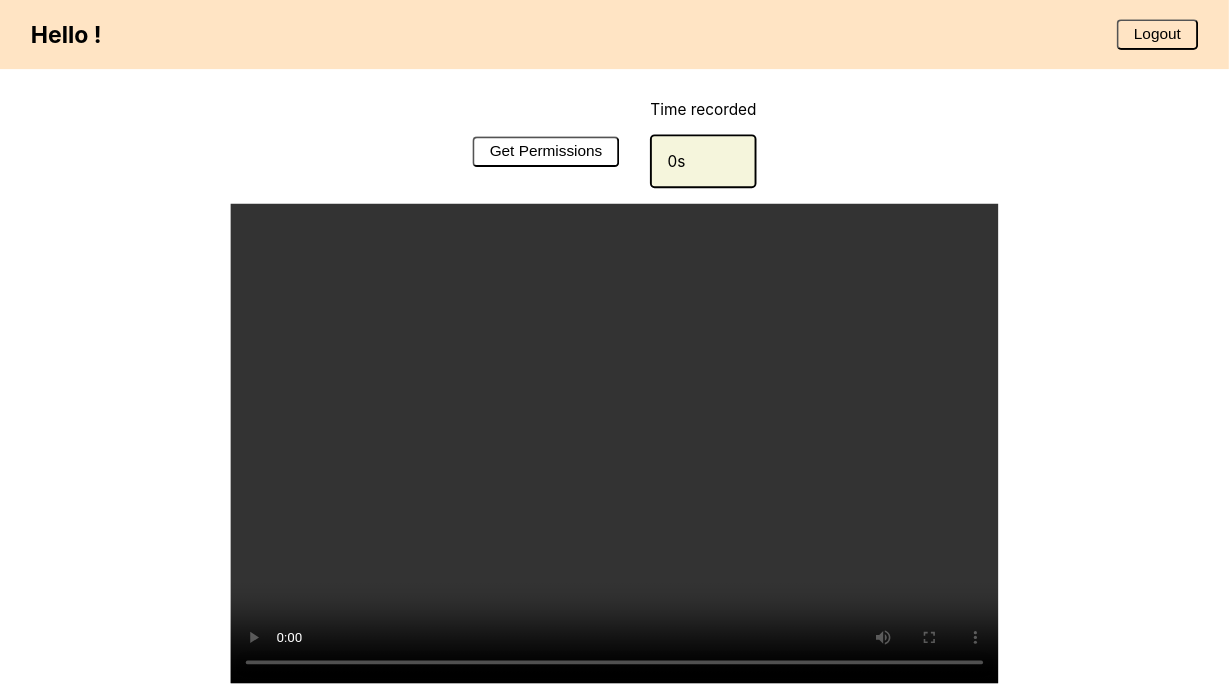
Repository: drumsmanku/test-1
Page: /recording (app in client/)
The author's editor kept a copy of each file at every save. The page is drawn from the files as they stood at one save, then again after the next save.
The browser window is 1280 px wide. The pictures show the whole page, at 96% of full size.
The project was rebuilt for these pictures with package versions that can differ from the ones it lists, and the page was loaded fresh each time. Also part of the build but not shown: client/src/App.css, client/src/Components/Login/Login.module.css, client/src/Components/Login/Login.js, client/src/Components/Register/Register.module.css, client/src/Components/Register/Register.js.

Above is the page before, as saved 2023-09-01 14:33:38.

After the next save:
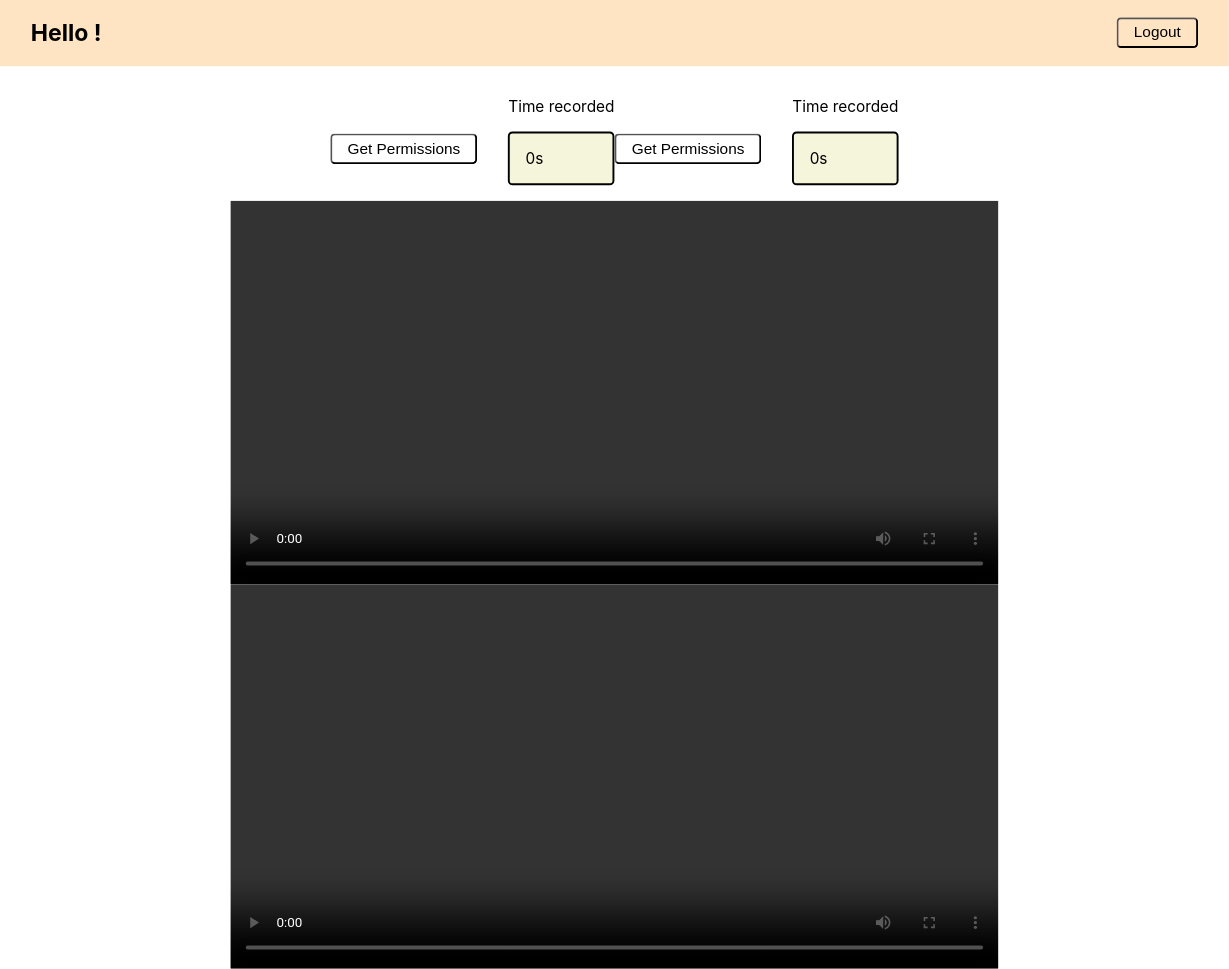
Saved 12 min 4 s later.
--- a/client/src/Components/Recording/Recording.js
+++ b/client/src/Components/Recording/Recording.js
@@ -148,10 +148,22 @@ const stopRecordingScreen = async () => {
           Time recorded
          <p style={{backgroundColor:'beige', borderRadius:'0.3rem', border:'2px solid black', padding:'1rem'}}>{progressWebcam}s</p>
         </div>
+        <button className={styles.button} onClick={handleScreenPermissions}>Get Permissions</button>
+        {startScreenButton &&
+          <div>
+            <button className={styles.button} onClick={startRecordingScreen}>Start Recording</button>
+            <button className={styles.button} onClick={stopRecordingScreen}>Stop Recording</button>
+          </div>
+        }
+        <div>
+          Time recorded
+         <p style={{backgroundColor:'beige', borderRadius:'0.3rem', border:'2px solid black', padding:'1rem'}}>{progressScreen}s</p>
+        </div>
 
       </div>
 
       <video height={500} width={800} id="videoPlayback" controls autoplay></video>
+      <video height={500} width={800} id="screenPlayback" controls autoplay></video>
 
 
     </div>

=-=-=-=-=

◆ EXERCISE BRIEF ◆
With the images removed, reproduce all the material above word for word.

◆ ANSWER TO THIS PROBLEM ◆
Repository: drumsmanku/test-1
Page: /recording (app in client/)
The author's editor kept a copy of each file at every save. The page is drawn from the files as they stood at one save, then again after the next save.
The browser window is 1280 px wide. The pictures show the whole page, at 96% of full size.
The project was rebuilt for these pictures with package versions that can differ from the ones it lists, and the page was loaded fresh each time. Also part of the build but not shown: client/src/App.css, client/src/Components/Login/Login.module.css, client/src/Components/Login/Login.js, client/src/Components/Register/Register.module.css, client/src/Components/Register/Register.js.

Above is the page before, as saved 2023-09-01 14:33:38.

After the next save:
Saved 12 min 4 s later.
--- a/client/src/Components/Recording/Recording.js
+++ b/client/src/Components/Recording/Recording.js
@@ -148,10 +148,22 @@ const stopRecordingScreen = async () => {
           Time recorded
          <p style={{backgroundColor:'beige', borderRadius:'0.3rem', border:'2px solid black', padding:'1rem'}}>{progressWebcam}s</p>
         </div>
+        <button className={styles.button} onClick={handleScreenPermissions}>Get Permissions</button>
+        {startScreenButton &&
+          <div>
+            <button className={styles.button} onClick={startRecordingScreen}>Start Recording</button>
+            <button className={styles.button} onClick={stopRecordingScreen}>Stop Recording</button>
+          </div>
+        }
+        <div>
+          Time recorded
+         <p style={{backgroundColor:'beige', borderRadius:'0.3rem', border:'2px solid black', padding:'1rem'}}>{progressScreen}s</p>
+        </div>
 
       </div>
 
       <video height={500} width={800} id="videoPlayback" controls autoplay></video>
+      <video height={500} width={800} id="screenPlayback" controls autoplay></video>
 
 
     </div>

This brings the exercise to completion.